Approach the cauldron and consider…

Cerridwen did not act alone –

What are the Tegid Foel qualities of your life? What is it that hold you, supports you, and how do you support others?

What are the Creirfyw qualities of your life? What is it that brings joy and beauty to your life?

What are the Afagddu qualities of your life? What is the nature of your shadow? How does it impact on your life? Consider whether or not Cerridwen actually asked her son if he wanted to change?

What are the Morda qualities of your life? How to you employ liminality in your work, and in your magic? What is the function of liminality?

What can you use as symbols of the above? When you have them in mind, approach the cauldron and cast them in. Will Cerridwen readily accept them? Remember – the cauldron will not boil the food of a coward.

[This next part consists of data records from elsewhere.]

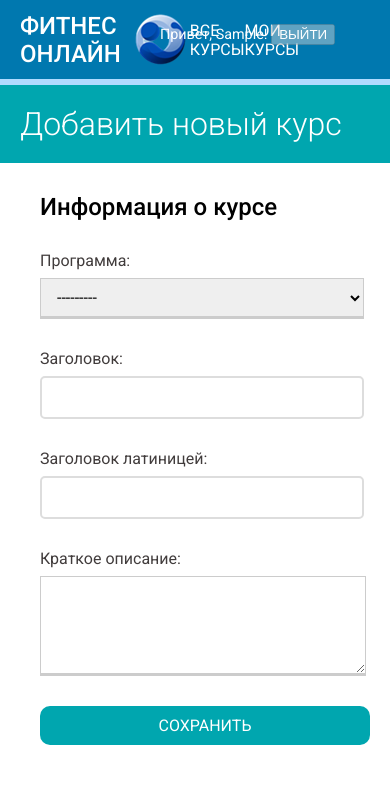
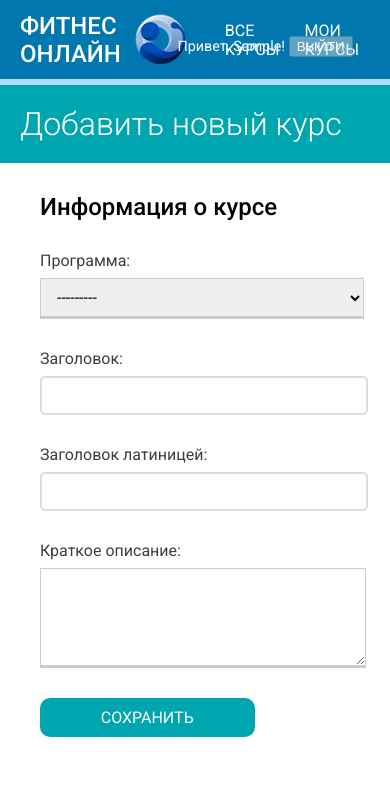
Before and after one commit to e6ton1set/educational-portal, a Django app: page /course/create/ in a window 390 px wide; the page is wider, and only the part inside the window is pictured. Shown: the top 794 px of that part. Run offline with Django 4.2, Linux system fonts and the light colour scheme; the visitor is signed in with stand-in values (Sample User, id 1); data comes from the database, SQL or seed files in the repository.

Commit message:
style: change from nav

```diff
--- a/courses/static/css/base.css
+++ b/courses/static/css/base.css
@@ -52,7 +52,7 @@ h1 {
     display: flex;
     align-items: center;
     text-align: left;
-    width: 30%;
+    width: 40%;
     height: auto;
 }
 
@@ -65,6 +65,7 @@ h1 {
 
 .logo-img {
     height: auto;
+    padding-right: 10px;
 }
 
 .module {
@@ -96,8 +97,8 @@ h1 {
     border-bottom: 6px solid #b0dbff;
     display: flex;
     justify-content: space-between;
+    align-items: center
 }
-
 #header .logo {
     text-decoration:none;
     font-family:'Roboto', sans-serif;
@@ -240,12 +241,11 @@ input[type=submit], a.button {
 }
 
 input[type="text"], input[type="email"], input[type="password"] {
-  /* Настройки внешнего вида */
+ Настройки внешнего вида
     padding: 10px;
     border: 2px solid #ddd;
     border-radius: 5px;
     font-size: 16px;
-  /* Дополнительные стили */
 }
 
 a.secondary-button {
@@ -343,7 +343,39 @@ ul#course-modules li:hover {
     color: darkblue;
 }
 
+
+#nav-all-course, #nav-my-course, #nav-trainer {
+    padding-left: 25px;
+    height: auto;
+    transition: transform 0.2s ease;
+}
+
+
+#nav-all-course:hover, #nav-my-course:hover, #nav-trainer:hover {
+    cursor: pointer;
+    transform: scale(1.15);
+    color: #f0ff00;
+}
+
+
 .helptext {
     color:#ccc;
     padding-left:20px;
 }
+
+@media (max-width: 768px) {
+    .contents, .module {
+        width: 100%;
+    }
+}
+
+@media (max-width: 768px) {
+    .module {
+        width: 100%;
+    }
+
+    img {
+        width: 100%;
+        float: none;
+    }
+}
```
Lines whose indentation alone changed are shown as unchanged.
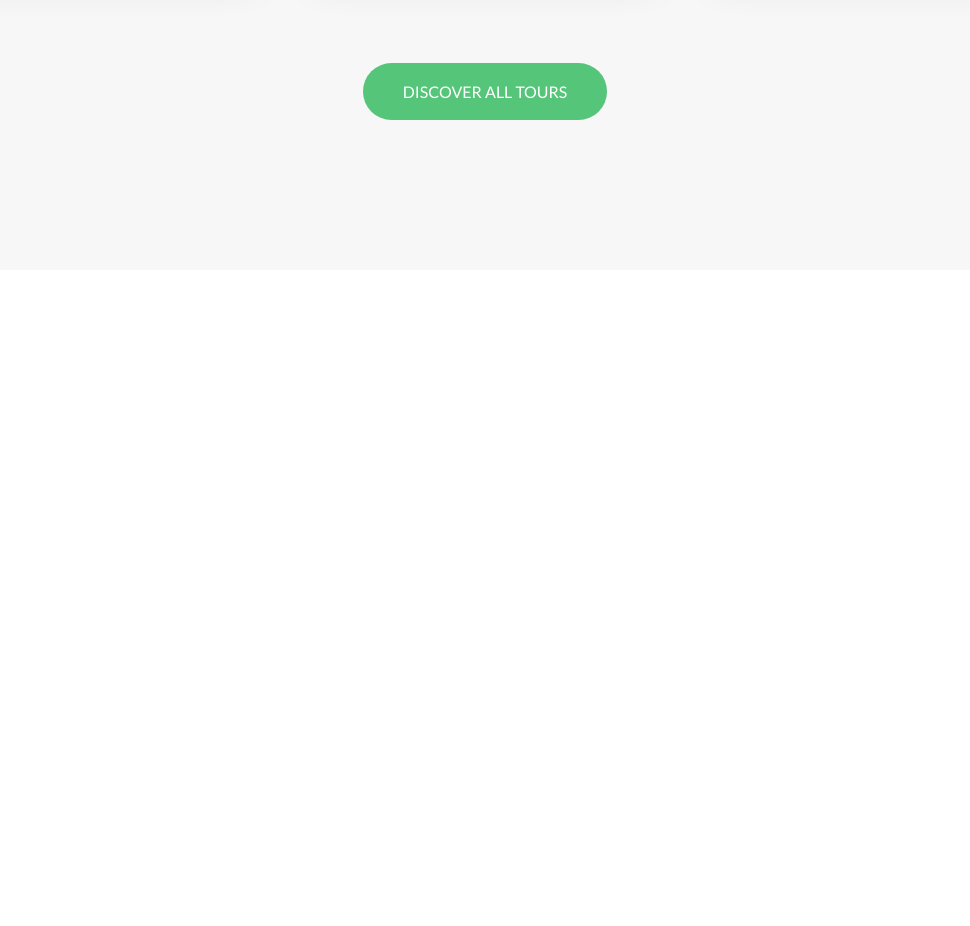
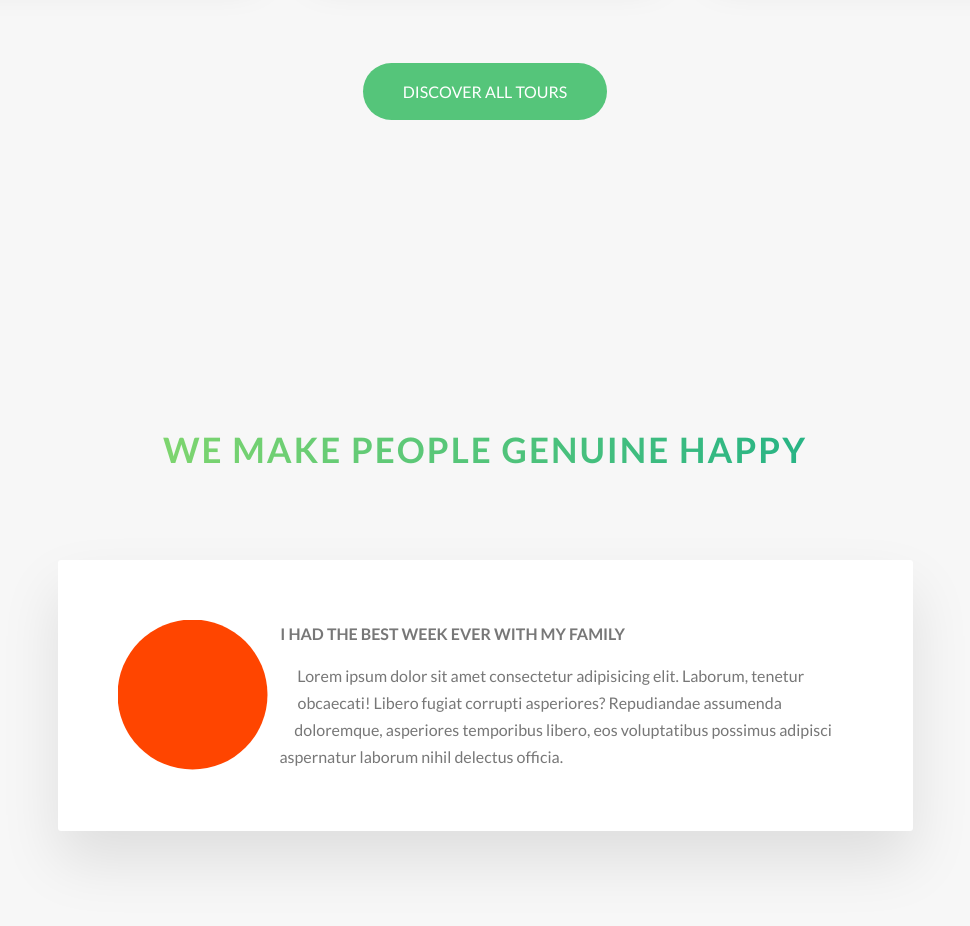
Before and after one commit to netogerbi/advanced-css-sass-c1, a website: page Natours/index.html in a window 1280 px wide. Shown: the part 3079-4005 px from the top of the page, without its empty margins (155-1125 px from the left). Before the commit the page ends 3379 px from the top, so only its background shows below. Drawn offline with Linux system fonts and the light colour scheme.

Commit message:
create section configuration of stories section and creating the image circle and rouded text

```diff
--- a/Natours/index.html
+++ b/Natours/index.html
@@ -208,6 +208,28 @@
                 </div>
 
             </section>
+
+            <section class="section-stories">
+                <div class="u-center-text u-margin-bottom-big">
+                    <h2 class="heading-secondary">
+                        We make people genuine happy
+                    </h2>
+                </div>
+
+                <div class="row">
+                    <div class="story">
+                        <figure class="story__shape">
+
+                        </figure>
+                        <div class="story__text">
+                            <h3 class="heading-tertiary u-margin-bottom-small">I had the best week ever with my family</h3>
+                            <p>
+                                Lorem ipsum dolor sit amet consectetur adipisicing elit. Laborum, tenetur obcaecati! Libero fugiat corrupti asperiores? Repudiandae assumenda doloremque, asperiores temporibus libero, eos voluptatibus possimus adipisci aspernatur laborum nihil delectus officia.
+                            </p>
+                        </div>
+                    </div>
+                </div>
+            </section>
         </main>
 
 <!--
--- /dev/null
+++ b/Natours/sass/components/_story.scss
@@ -0,0 +1,22 @@
+.story {
+  width: 75%;
+  margin: 0 auto;
+  box-shadow: 0 3rem 6rem rgba($color-black, .1);
+  background-color: $color-white;
+  border-radius: 3px;
+  padding: 6rem;
+  padding-left: 9rem;
+  font-size: $default-font-size;
+
+  &__shape {
+    background-color: orangered;
+    width: 15rem;
+    height: 15rem;
+    float: left;
+    -webkit-shape-outside: circle(50% at 50% 50%);
+    shape-outside: circle(50% at 50% 50%);
+    -webkit-clip-path: circle(50% at 50% 50%);
+    clip-path: circle(50% at 50% 50%);
+    transform: translateX(-3rem);
+  }
+}
--- a/Natours/sass/main.scss
+++ b/Natours/sass/main.scss
@@ -14,6 +14,7 @@
 @import "components/card";
 @import "components/composition";
 @import "components/feature-box";
+@import "components/story";
 
 /* LAYOUT */
 @import "layout/header";
--- a/Natours/sass/pages/_home.scss
+++ b/Natours/sass/pages/_home.scss
@@ -30,3 +30,8 @@
   padding: 25rem 0 15rem 0;
   margin-top: -10rem;
 }
+
+.section-stories {
+  padding: 15rem 0;
+  background-color: $color-gray-light-1;
+}
```
Also changed, not shown: Natours/css/style.css.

Ponder within this space, and then slowly in your own time, bring your awareness back to the here and now. 

 

Until next time…….